Web interface edit records
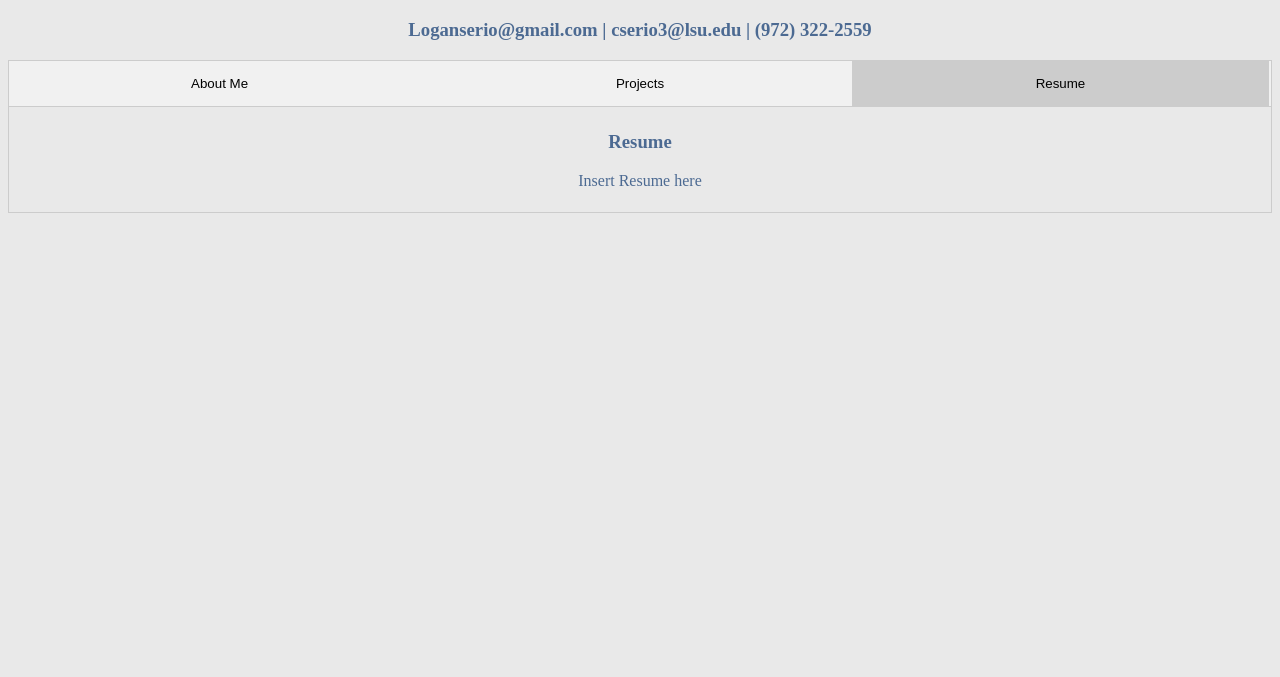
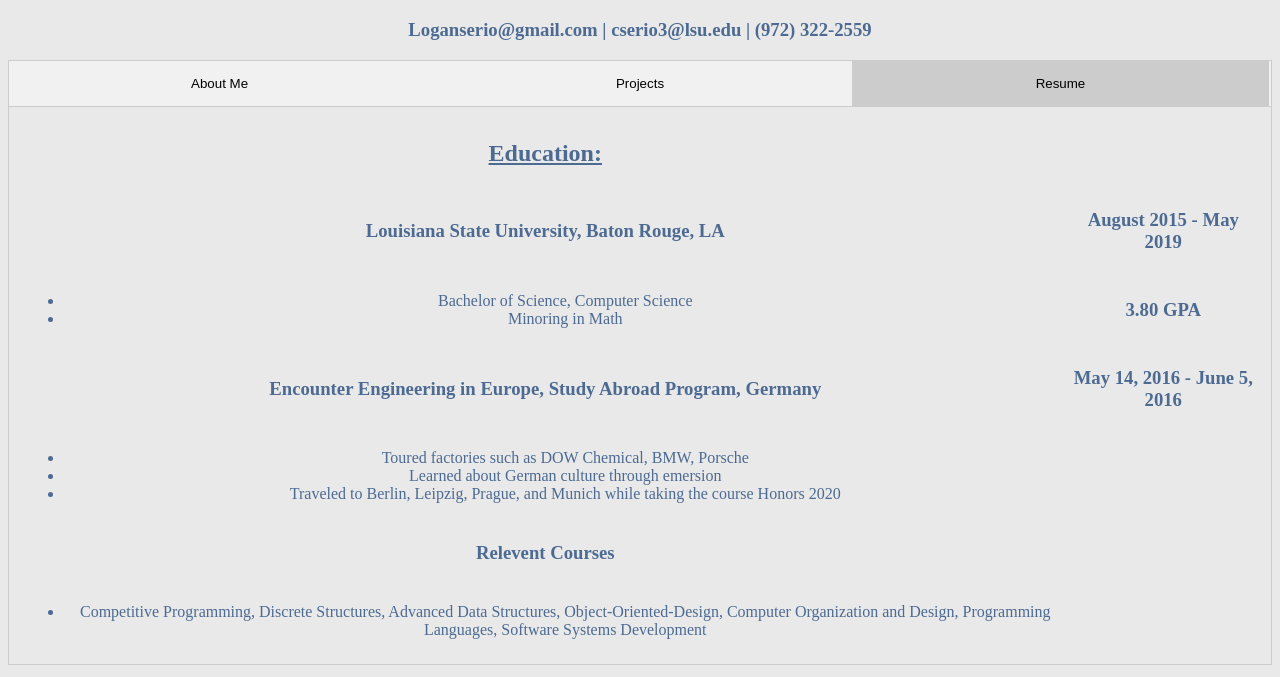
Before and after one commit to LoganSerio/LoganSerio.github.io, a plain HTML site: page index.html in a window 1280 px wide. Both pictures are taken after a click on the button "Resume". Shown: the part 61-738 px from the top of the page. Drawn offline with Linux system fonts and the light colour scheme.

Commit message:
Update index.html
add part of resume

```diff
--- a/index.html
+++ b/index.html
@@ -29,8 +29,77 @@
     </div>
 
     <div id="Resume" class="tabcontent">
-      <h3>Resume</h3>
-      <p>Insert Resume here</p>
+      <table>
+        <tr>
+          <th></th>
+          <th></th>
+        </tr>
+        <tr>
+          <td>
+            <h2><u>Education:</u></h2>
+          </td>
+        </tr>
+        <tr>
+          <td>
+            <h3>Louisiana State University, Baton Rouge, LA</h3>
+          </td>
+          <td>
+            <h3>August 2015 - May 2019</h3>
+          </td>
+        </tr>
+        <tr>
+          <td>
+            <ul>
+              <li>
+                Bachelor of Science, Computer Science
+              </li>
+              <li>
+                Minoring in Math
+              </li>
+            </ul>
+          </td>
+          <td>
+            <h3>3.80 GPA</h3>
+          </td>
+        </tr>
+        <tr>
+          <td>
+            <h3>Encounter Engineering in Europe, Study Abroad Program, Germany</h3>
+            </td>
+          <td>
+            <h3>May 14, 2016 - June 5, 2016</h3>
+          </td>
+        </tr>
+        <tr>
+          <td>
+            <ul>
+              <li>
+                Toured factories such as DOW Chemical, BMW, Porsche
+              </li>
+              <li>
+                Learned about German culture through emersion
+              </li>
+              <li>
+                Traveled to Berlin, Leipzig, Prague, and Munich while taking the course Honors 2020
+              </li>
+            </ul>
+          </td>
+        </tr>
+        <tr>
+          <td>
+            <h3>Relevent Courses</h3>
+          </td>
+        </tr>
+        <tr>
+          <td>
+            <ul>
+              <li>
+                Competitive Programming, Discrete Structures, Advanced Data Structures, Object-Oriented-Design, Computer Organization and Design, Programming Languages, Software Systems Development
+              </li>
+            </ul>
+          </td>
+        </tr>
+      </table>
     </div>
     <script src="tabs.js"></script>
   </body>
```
==
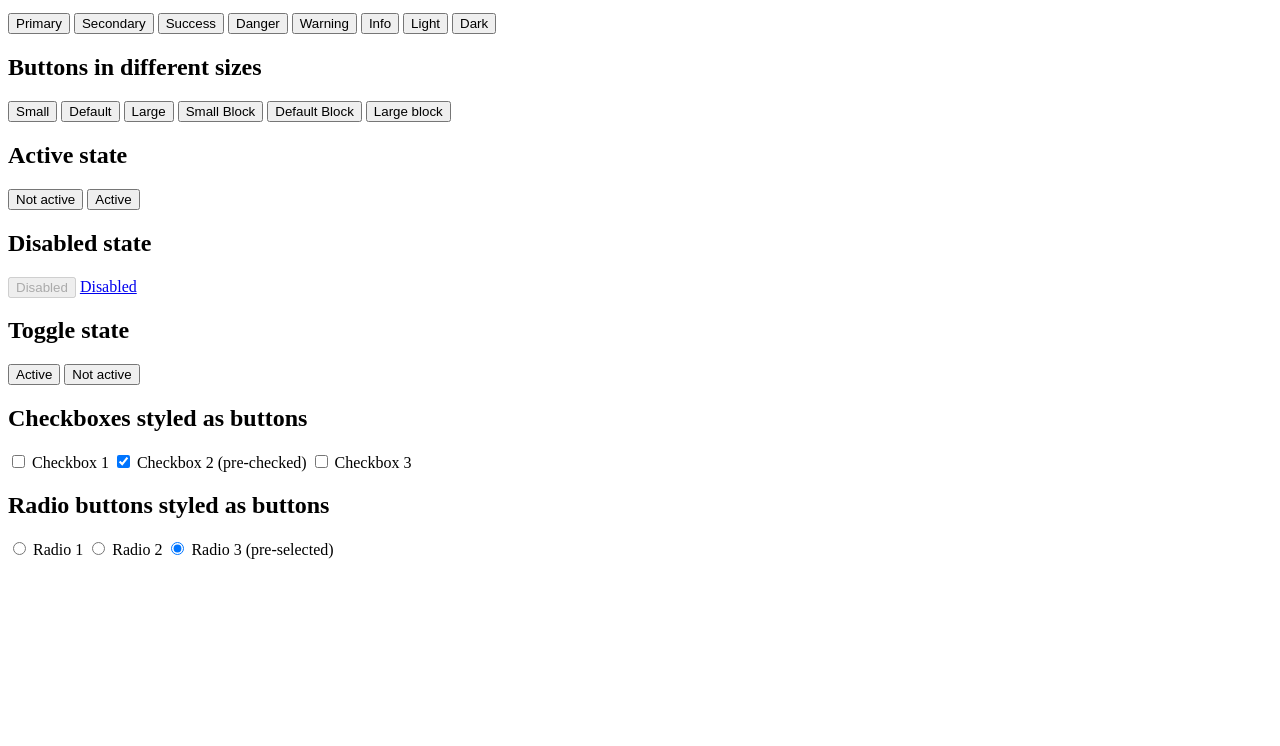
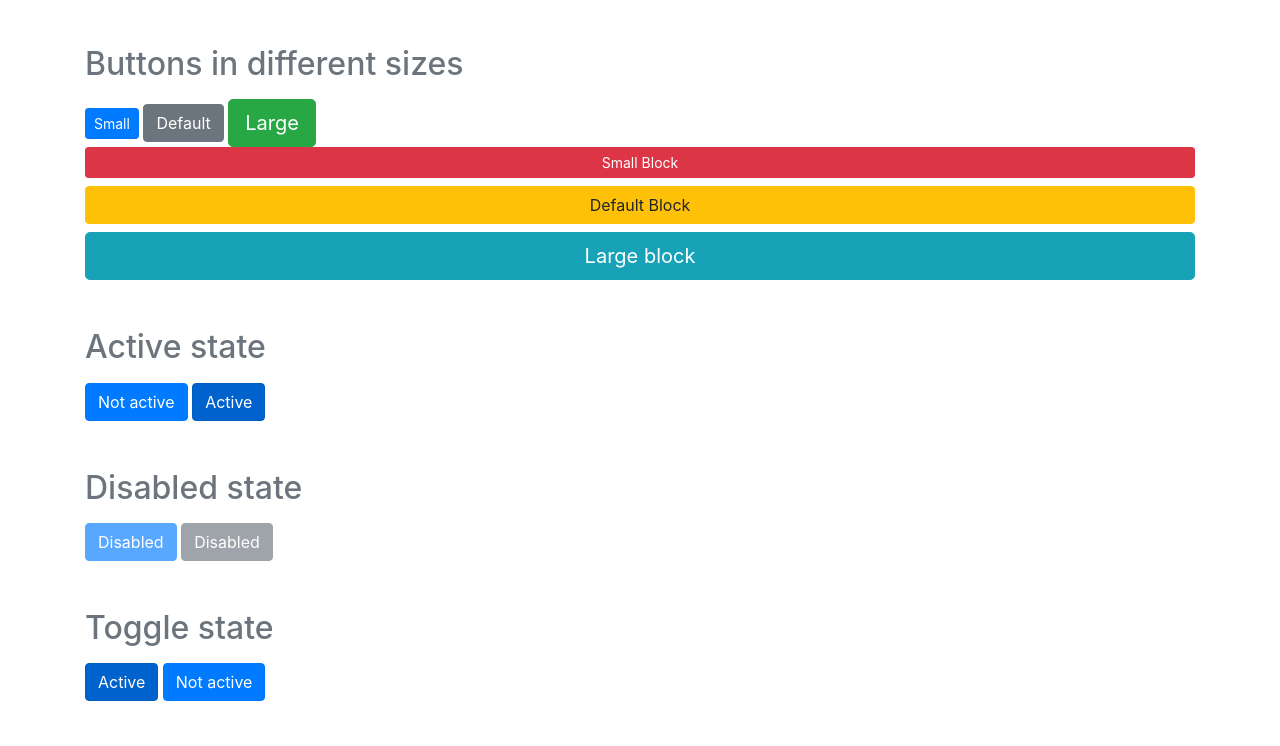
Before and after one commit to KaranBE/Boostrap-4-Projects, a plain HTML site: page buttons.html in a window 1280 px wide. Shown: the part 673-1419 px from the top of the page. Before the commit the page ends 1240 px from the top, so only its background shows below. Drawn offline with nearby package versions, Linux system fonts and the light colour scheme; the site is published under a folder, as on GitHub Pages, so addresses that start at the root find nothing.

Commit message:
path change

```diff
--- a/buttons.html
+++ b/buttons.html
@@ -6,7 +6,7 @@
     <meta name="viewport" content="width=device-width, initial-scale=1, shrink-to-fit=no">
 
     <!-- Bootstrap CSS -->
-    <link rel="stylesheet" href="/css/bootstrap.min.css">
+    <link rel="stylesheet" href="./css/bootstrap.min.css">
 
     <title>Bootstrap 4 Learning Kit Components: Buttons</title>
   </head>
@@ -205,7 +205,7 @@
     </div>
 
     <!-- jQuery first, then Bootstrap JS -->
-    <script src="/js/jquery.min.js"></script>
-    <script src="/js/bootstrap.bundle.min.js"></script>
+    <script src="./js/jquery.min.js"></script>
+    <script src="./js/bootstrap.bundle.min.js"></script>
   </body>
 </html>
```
==
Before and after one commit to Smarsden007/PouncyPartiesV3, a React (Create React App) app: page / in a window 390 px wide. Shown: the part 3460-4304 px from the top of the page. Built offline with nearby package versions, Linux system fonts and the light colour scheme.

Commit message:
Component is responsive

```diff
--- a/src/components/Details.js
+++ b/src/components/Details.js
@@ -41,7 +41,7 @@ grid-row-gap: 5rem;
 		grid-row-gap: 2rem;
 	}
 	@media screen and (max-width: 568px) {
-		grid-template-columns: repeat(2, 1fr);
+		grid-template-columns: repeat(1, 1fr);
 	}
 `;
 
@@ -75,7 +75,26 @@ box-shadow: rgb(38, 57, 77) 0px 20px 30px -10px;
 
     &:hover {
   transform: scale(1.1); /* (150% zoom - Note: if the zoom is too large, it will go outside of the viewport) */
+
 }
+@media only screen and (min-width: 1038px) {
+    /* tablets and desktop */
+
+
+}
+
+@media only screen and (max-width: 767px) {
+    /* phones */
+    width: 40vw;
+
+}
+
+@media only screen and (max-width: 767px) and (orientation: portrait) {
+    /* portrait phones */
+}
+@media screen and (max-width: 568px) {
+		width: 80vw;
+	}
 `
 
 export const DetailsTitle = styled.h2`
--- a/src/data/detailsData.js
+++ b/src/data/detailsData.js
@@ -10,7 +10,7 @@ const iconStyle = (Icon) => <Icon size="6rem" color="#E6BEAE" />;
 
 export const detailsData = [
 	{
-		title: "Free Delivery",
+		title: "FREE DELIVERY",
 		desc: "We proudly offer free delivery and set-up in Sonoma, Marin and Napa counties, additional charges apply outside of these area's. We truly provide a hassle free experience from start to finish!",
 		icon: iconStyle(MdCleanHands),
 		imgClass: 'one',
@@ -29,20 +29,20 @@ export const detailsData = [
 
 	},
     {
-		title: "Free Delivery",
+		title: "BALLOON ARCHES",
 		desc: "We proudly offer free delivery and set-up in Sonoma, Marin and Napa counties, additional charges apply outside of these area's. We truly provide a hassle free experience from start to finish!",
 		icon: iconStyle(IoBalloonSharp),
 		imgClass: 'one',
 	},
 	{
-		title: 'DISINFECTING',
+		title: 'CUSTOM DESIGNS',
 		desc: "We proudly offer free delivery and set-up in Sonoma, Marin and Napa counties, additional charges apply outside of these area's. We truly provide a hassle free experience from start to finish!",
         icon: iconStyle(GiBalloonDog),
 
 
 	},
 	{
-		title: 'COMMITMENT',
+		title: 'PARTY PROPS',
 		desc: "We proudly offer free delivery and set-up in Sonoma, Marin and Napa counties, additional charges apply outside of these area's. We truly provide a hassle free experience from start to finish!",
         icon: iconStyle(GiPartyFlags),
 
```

PROBLEM TO SOLVE — Say how many lines in the records hold the string "html". Give no other words.

TASK SOLUTION — 8